EXERCISE = Only lines below containing the string "https" should be counted; please give that count by itself.
________________________
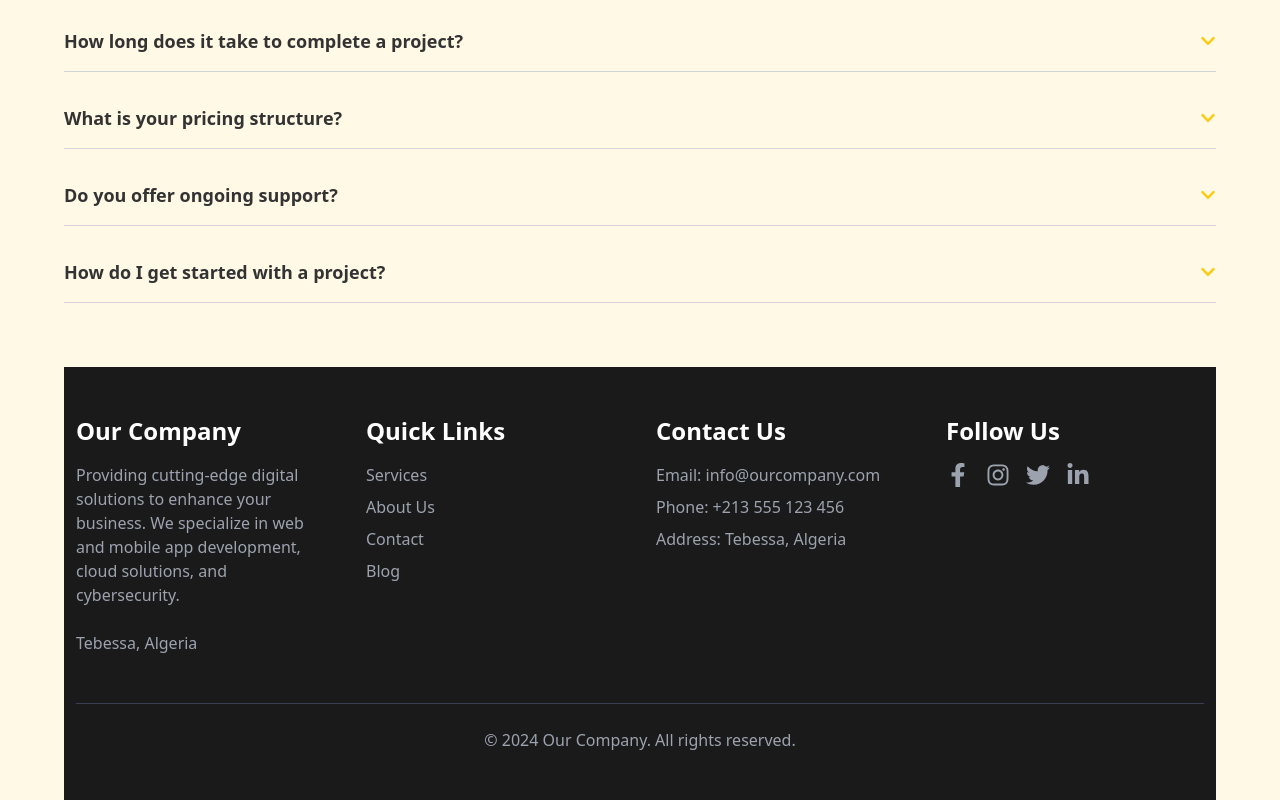
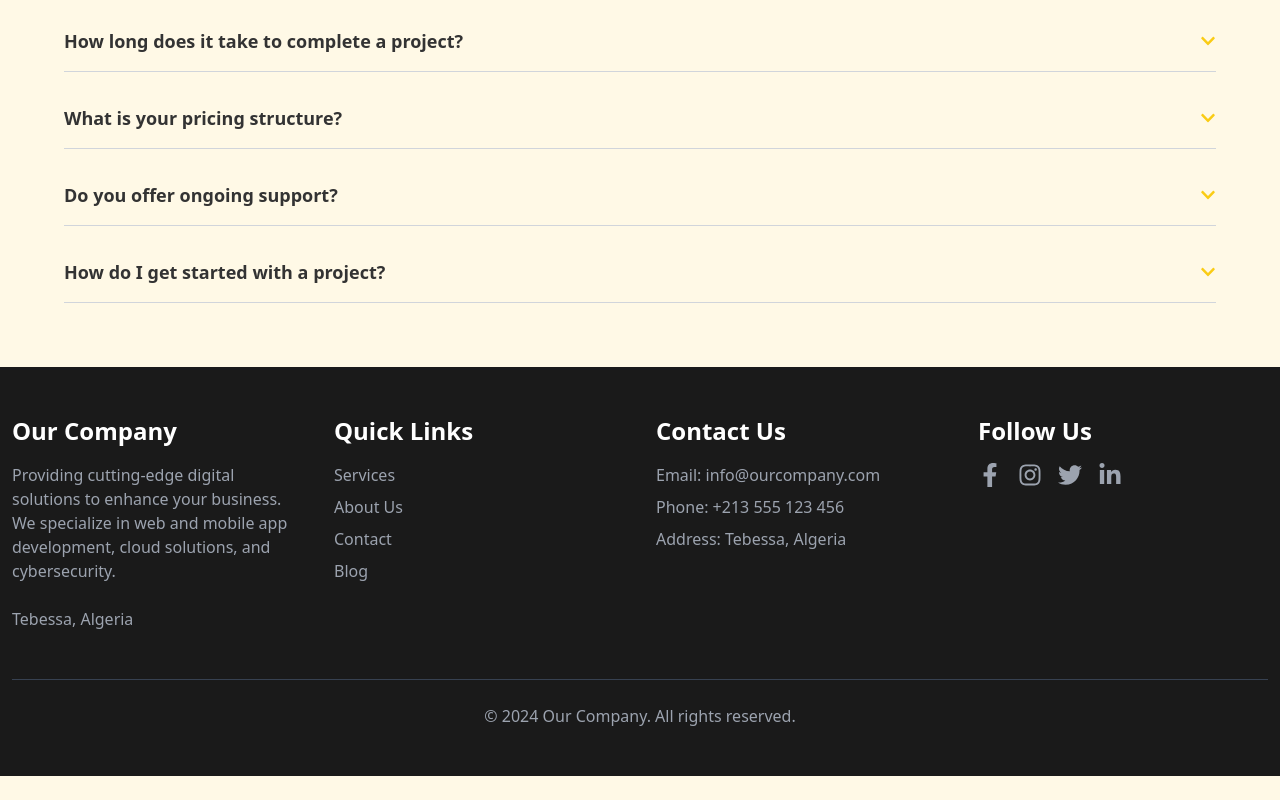
Before and after one commit to djedidi-oussama/it_company_front, a Next.js app: page / in a window 1280 px wide. Shown: the part 3114-3914 px from the top of the page. After the commit the page ends 3890 px from the top, so only its background shows below. Built offline with nearby package versions, Linux system fonts and the light colour scheme; no server answers.

Commit message:
fix error

```diff
--- a/src/app/page.js
+++ b/src/app/page.js
@@ -1,4 +1,4 @@
-"use client"
+"use client";
 import LocationSection from "@/components/ LocationSection";
 import ClientTestimonials from "@/components/ClientTestimonials";
 import FAQSection from "@/components/FAQSection";
@@ -12,20 +12,24 @@ import Image from "next/image";
 import { useSelector } from "react-redux";
 
 export default function Home() {
-  const {services} = useSelector((state) => state.services);
-  const {blogs} = useSelector((state) => state.blogs);
+  const { services } = useSelector((state) => state.services);
+  const { blogs } = useSelector((state) => state.blogs);
 
   return (
-    <div className='max-w-6xl mx-auto'>
-      <Header index ={0} />
+    <>
+      <div className="max-w-6xl mx-auto">
+        <Header index={0} />
         <Hero />
         <ServicesOverview services={services} />
-      <LatestBlogPosts blogs={blogs}  />
+        <LatestBlogPosts blogs={blogs} />
         <WhyChooseUs />
         <ClientTestimonials />
         <LocationSection />
         <FAQSection />
+      </div>
+      <div className="w-full">
         <Footer />
       </div>
+    </>
   );
 }
```
Lines whose indentation alone changed are shown as unchanged.
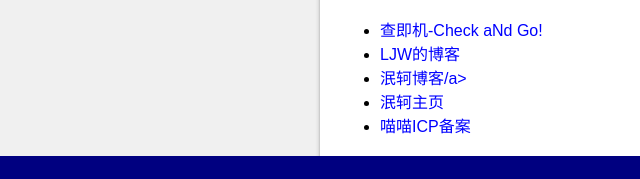
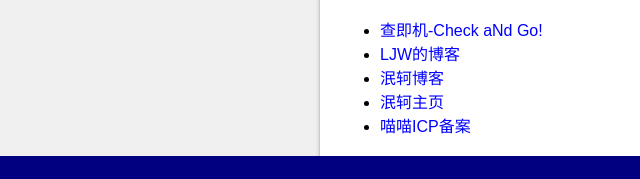
Before and after one commit to Ziyang-Bai/Ziyang-Bai.github.io, a plain HTML site: page index.html in a window 1280 px wide. Shown: the part 288-467 px from the top of the page, 0-640 px from the left. Drawn offline with Linux system fonts and the light colour scheme; grey boxes are pictures that could not be loaded.

Commit message:
Update index.html

```diff
--- a/index.html
+++ b/index.html
@@ -60,7 +60,7 @@
             <ul>
                 <li><a href="https://www.ljnt.xyz" target="_blank">查即机-Check aNd Go!</a></li>
                 <li><a href="https://yiwan.fan" target="_blank">LJW的博客</a></li>
-				<li><a href="https://mknb.cc" target="_blank">泯轲博客/a></li>
+				<li><a href="https://mknb.cc" target="_blank">泯轲博客</a></li>
 				<li><a href="https://www.mknb.cc" target="_blank">泯轲主页</a></li>
 				<li><a href="https://nyaicp.xyz" target="_blank">喵喵ICP备案</a></li>
 
```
________________________
THE ANSWER = 6